Last Buala long run

Sunday was my last long run here in Buala. Surprisingly (to me), I covered 7.5 mi, although I did a fair amount of walking. In part this was because I was tired. I sort of overdid it, but I was so excited by being able to get past the mud to the flat section, that I went out further than I should have. But in part, I walked and stopped just because I wanted to savor the experience. We had one heckuva tropical storm on Saturday it rained 11 hours straight and the water just poured off the tops of houses like a river. It was pretty amazing and made it clear just who is in charge here (the weather!). This made it even more amazing to me that my path wasnt completely flooded out. Its all about drainage I guess. But Sunday morning, Easter, began bright and sunny (though it did cloud over and rain more later). It was beautiful that fresh, clean after the rain feeling.

Rather than going up and over the killer hill after Kubalota, I decided to go over the rocks on the path I discovered the other end to last week. That was an adventure real scrambling, and trying to be very aware because the rocks were wet and very smooth from all the foot traffic.
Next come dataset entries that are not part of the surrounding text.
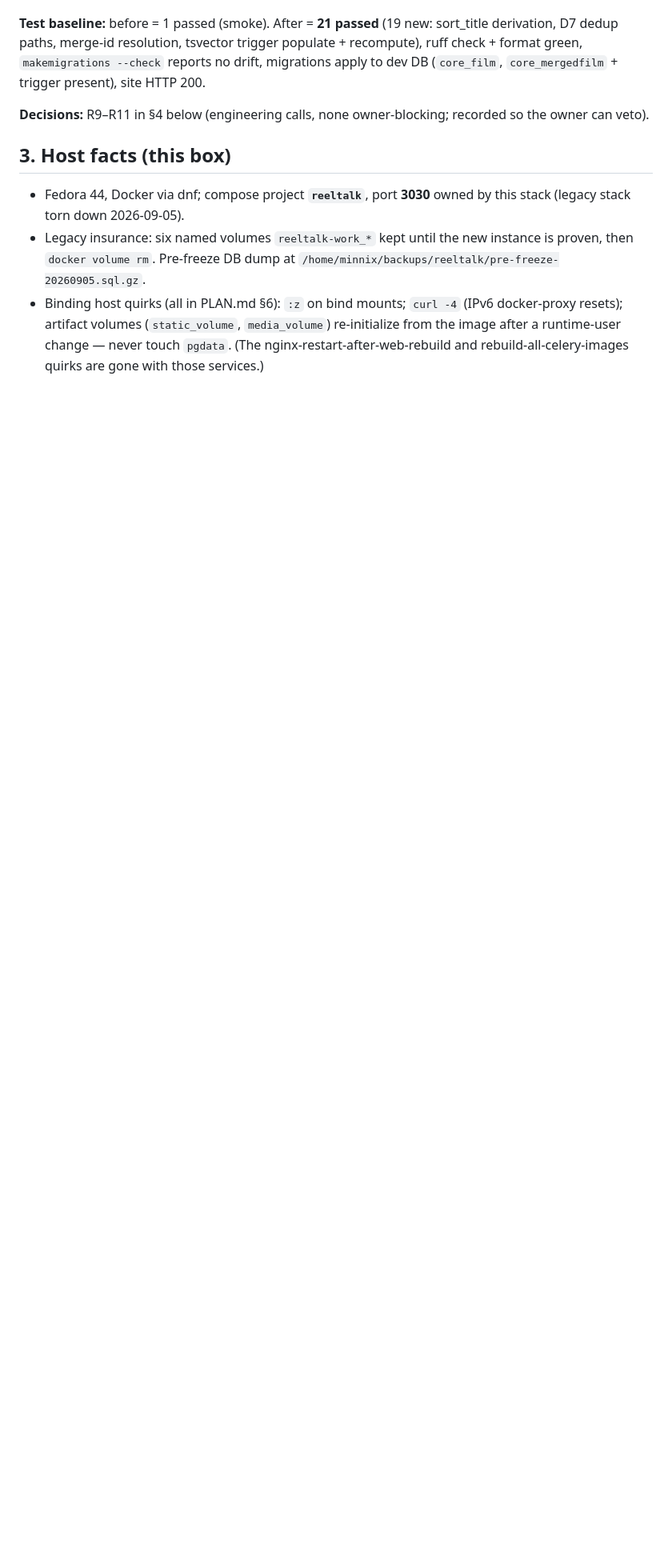
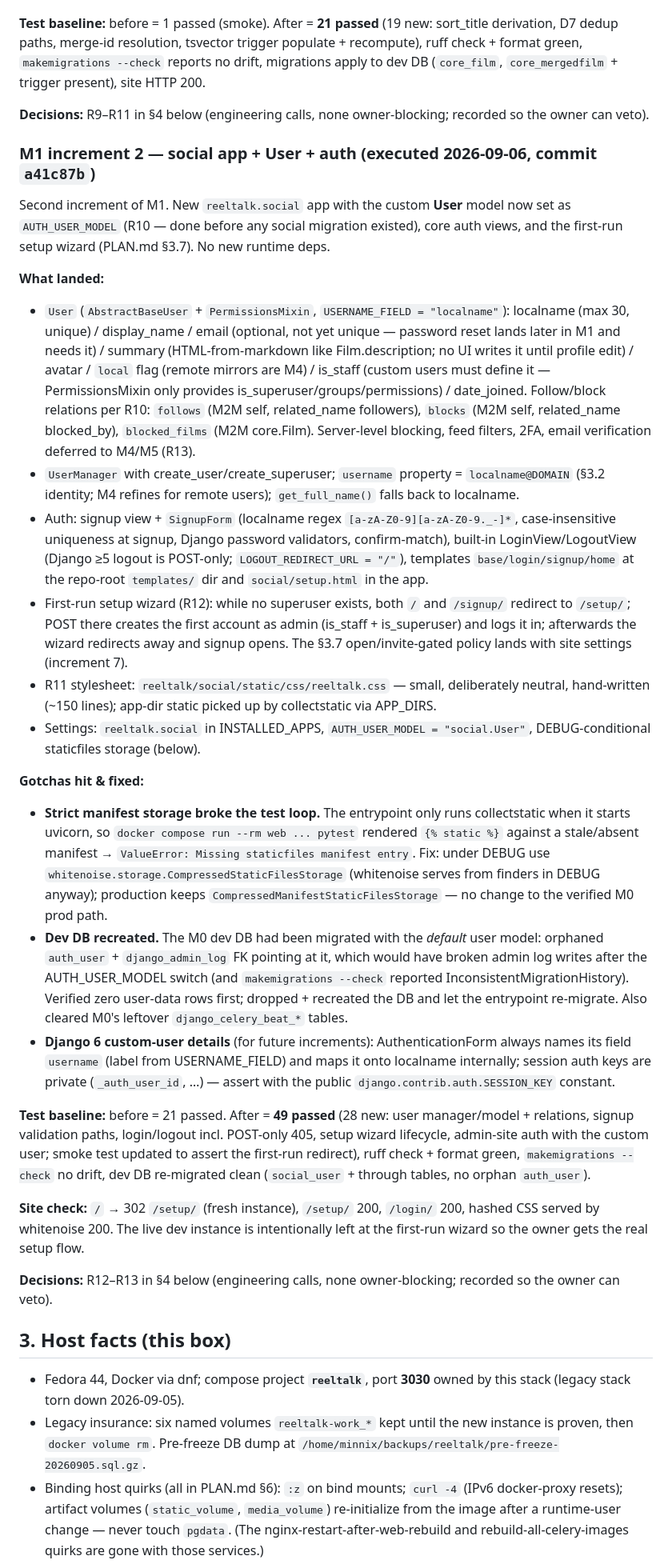
Before and after one commit to minnixtx/reeltalk, a Markdown page: PROGRESS.md, the part around one of its changes. Shown at 80% size. Rendered like a GitHub page; blank space fills up the shorter version.

Commit message:
Record M1 increment 2 (social app + User + auth) in progress tracker

```diff
--- a/PROGRESS.md
+++ b/PROGRESS.md
@@ -90,6 +90,29 @@ First increment of M1. New `reeltalk.core` app with the flat **Film** model (PLA
 
 **Decisions:** R9–R11 in §4 below (engineering calls, none owner-blocking; recorded so the owner can veto).
 
+### M1 increment 2 — social app + User + auth (executed 2026-09-06, commit `a41c87b`)
+
+Second increment of M1. New `reeltalk.social` app with the custom **User** model now set as `AUTH_USER_MODEL` (R10 — done before any social migration existed), core auth views, and the first-run setup wizard (PLAN.md §3.7). No new runtime deps.
+
+**What landed:**
+- `User` (`AbstractBaseUser` + `PermissionsMixin`, `USERNAME_FIELD = "localname"`): localname (max 30, unique) / display_name / email (optional, not yet unique — password reset lands later in M1 and needs it) / summary (HTML-from-markdown like Film.description; no UI writes it until profile edit) / avatar / `local` flag (remote mirrors are M4) / is_staff (custom users must define it — PermissionsMixin only provides is_superuser/groups/permissions) / date_joined. Follow/block relations per R10: `follows` (M2M self, related_name followers), `blocks` (M2M self, related_name blocked_by), `blocked_films` (M2M core.Film). Server-level blocking, feed filters, 2FA, email verification deferred to M4/M5 (R13).
+- `UserManager` with create_user/create_superuser; `username` property = `localname@DOMAIN` (§3.2 identity; M4 refines for remote users); `get_full_name()` falls back to localname.
+- Auth: signup view + `SignupForm` (localname regex `[a-zA-Z0-9][a-zA-Z0-9._-]*`, case-insensitive uniqueness at signup, Django password validators, confirm-match), built-in LoginView/LogoutView (Django ≥5 logout is POST-only; `LOGOUT_REDIRECT_URL = "/"`), templates `base/login/signup/home` at the repo-root `templates/` dir and `social/setup.html` in the app.
+- First-run setup wizard (R12): while no superuser exists, both `/` and `/signup/` redirect to `/setup/`; POST there creates the first account as admin (is_staff + is_superuser) and logs it in; afterwards the wizard redirects away and signup opens. The §3.7 open/invite-gated policy lands with site settings (increment 7).
+- R11 stylesheet: `reeltalk/social/static/css/reeltalk.css` — small, deliberately neutral, hand-written (~150 lines); app-dir static picked up by collectstatic via APP_DIRS.
+- Settings: `reeltalk.social` in INSTALLED_APPS, `AUTH_USER_MODEL = "social.User"`, DEBUG-conditional staticfiles storage (below).
+
+**Gotchas hit & fixed:**
+- **Strict manifest storage broke the test loop.** The entrypoint only runs collectstatic when it starts uvicorn, so `docker compose run --rm web ... pytest` rendered `{% static %}` against a stale/absent manifest → `ValueError: Missing staticfiles manifest entry`. Fix: under DEBUG use `whitenoise.storage.CompressedStaticFilesStorage` (whitenoise serves from finders in DEBUG anyway); production keeps `CompressedManifestStaticFilesStorage` — no change to the verified M0 prod path.
+- **Dev DB recreated.** The M0 dev DB had been migrated with the *default* user model: orphaned `auth_user` + `django_admin_log` FK pointing at it, which would have broken admin log writes after the AUTH_USER_MODEL switch (and `makemigrations --check` reported InconsistentMigrationHistory). Verified zero user-data rows first; dropped + recreated the DB and let the entrypoint re-migrate. Also cleared M0's leftover `django_celery_beat_*` tables.
+- **Django 6 custom-user details** (for future increments): AuthenticationForm always names its field `username` (label from USERNAME_FIELD) and maps it onto localname internally; session auth keys are private (`_auth_user_id`, …) — assert with the public `django.contrib.auth.SESSION_KEY` constant.
+
+**Test baseline:** before = 21 passed. After = **49 passed** (28 new: user manager/model + relations, signup validation paths, login/logout incl. POST-only 405, setup wizard lifecycle, admin-site auth with the custom user; smoke test updated to assert the first-run redirect), ruff check + format green, `makemigrations --check` no drift, dev DB re-migrated clean (`social_user` + through tables, no orphan `auth_user`).
+
+**Site check:** `/` → 302 `/setup/` (fresh instance), `/setup/` 200, `/login/` 200, hashed CSS served by whitenoise 200. The live dev instance is intentionally left at the first-run wizard so the owner gets the real setup flow.
+
+**Decisions:** R12–R13 in §4 below (engineering calls, none owner-blocking; recorded so the owner can veto).
+
 ## 3. Host facts (this box)
 
 - Fedora 44, Docker via dnf; compose project **`reeltalk`**, port **3030** owned by this stack (legacy stack torn down 2026-09-05).
```
Also changed, not shown: other parts of PROGRESS.md (+4 -2 lines).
This is one of those times when I really wish my feet could handle the terrain without shoes, as the locals do. Ive watched them and they walk completely differently than I do, particularly when they are going over rocks. They can use their feet to curl over rock corners and grip things that I just slip off of.

I saw a few pigs along the route. One which was quite big and caused me a bit of pause, but they really are much more afraid of me. Since they expect all humans to be coming after them to turn them to dinner, I dont think they realize the damage they could do if they decided to. Lucky me! I also saw a beautiful flock of red birds fly overhead, but I didnt get my camera out before they settled onto the tops of the trees. I waited for a bit in the hopes that they would take flight again, but no luck.
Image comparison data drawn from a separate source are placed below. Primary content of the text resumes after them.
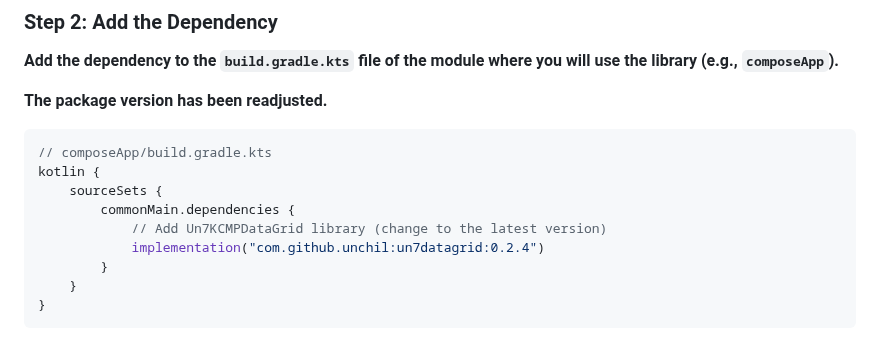
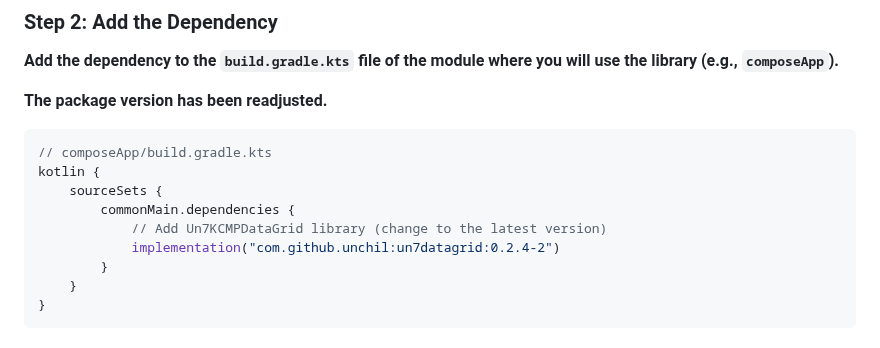
Before and after one commit to unchil/ComposeDataGrid, a Markdown page: README.md, the part around the change. Drawn GitHub-style.

Commit message:
Initial commit:

```diff
--- a/README.md
+++ b/README.md
@@ -165,7 +165,7 @@ kotlin {
     sourceSets {
         commonMain.dependencies {
             // Add Un7KCMPDataGrid library (change to the latest version)
-            implementation("com.github.unchil:un7datagrid:0.2.4")
+            implementation("com.github.unchil:un7datagrid:0.2.4-2")
         }
     }
 }
```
Ive just read Running: the sacred art by Warren A. Kay and I would highly, highly recommend it to anyone interested in how to encourage more spirituality in their runs. Kay teaches a course called Spirituality and Running at Merrimack College in Massachusetts and the book is really quite good. He is a Christian, but he writes from a broader perspective and the message and exercises in the book are definitely not specific to any particular faith.

Tomorrow I fly to Honiara for a week and I am really, really looking forward to running on the roads!
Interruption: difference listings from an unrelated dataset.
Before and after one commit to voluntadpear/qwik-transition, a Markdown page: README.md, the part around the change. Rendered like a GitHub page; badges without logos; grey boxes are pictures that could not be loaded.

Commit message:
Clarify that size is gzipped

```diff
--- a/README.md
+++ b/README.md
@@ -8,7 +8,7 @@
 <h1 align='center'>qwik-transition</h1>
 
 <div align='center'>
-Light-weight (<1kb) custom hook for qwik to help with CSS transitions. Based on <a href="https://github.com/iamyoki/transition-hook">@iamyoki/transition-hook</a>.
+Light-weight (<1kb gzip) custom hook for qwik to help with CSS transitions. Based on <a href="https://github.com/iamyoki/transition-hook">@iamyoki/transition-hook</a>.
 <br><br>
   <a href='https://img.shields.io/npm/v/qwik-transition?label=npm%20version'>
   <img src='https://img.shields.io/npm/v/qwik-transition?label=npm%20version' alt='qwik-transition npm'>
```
Thursday, April 09, 2009

New path found

I've been able to get back to running 4-5 times a week, though my mileage
isn't very high. Last Sunday I thought I'd go 7-8 miles (I'd done a little
more than 7 the week before). Although it rained on Saturday, the rainy
season is definitely petering out now. Thus, when I set out, I had great
hopes of being able to cruise on that nice flat section past the river. I
was a bit surprised when I started down the far side of the killer hill past
Kubalota and the mud was very, very sticky. But when I got to the river, it
was lower than I'd ever seen it, so I was anticipating a great run.

But then at 2.5mi out, I was stopped in my tracks. The path was totally
flooded out (see photo). I looked left and right, and there was water as far
as the eye could see (see next photo). Oy.

Now, it could be that it wasn't that deep (it was at least 6 inches and
maybe up to 12) and if it had been a moving river, I would have just crossed
it. However, this filthy standing water on a flooded path is pretty gross.
First, chances are good that I'd just sink into the underlying mud and maybe
even lose my shoes. I've come close many times. And this water makes all
sorts of gunky junk end up in my shoes, causing irritation and blisters. So,
phewy, I turned around.

After re-crossing the river, I noticed a path off to the side and thought
this must be the route that people from Gnulahage take when they walk in to
Buala. I ran past, then ran back and decided to pursue that path and see
where it leads. Coming from the other direction, I've stayed on the beach in
Kubalota (rather than going behind the village and up and over the killer
hill that is part of the "main road") and come to a rocky outcropping. I've
gone up the path, but never followed it all the way to where it meets the
"main road" though I knew they must meet somewhere. So, now I'm thinking
this is the other end.

The path led through the forest and past some sort of storage shed and then
dumped out on the beach. There was a path to the right that ran along the
beach for a bit and then I was standing on the beach looking at what must be
the other side of the rocky outcropping. That was what I would have to climb
over. The path went straight up the rocks and on the top there was a very
narrow muddy path that undulated along the top for awhile. I mostly walked
since any misstep would mean a 20 meter fall into whatever lay at the bottom
of the rocks. But soon, I recognized the path I had come to from the other
side and climbed down to Kubalota beach. A new path found! It always makes
me feel like and "insider" when I discover the paths that the locals take. .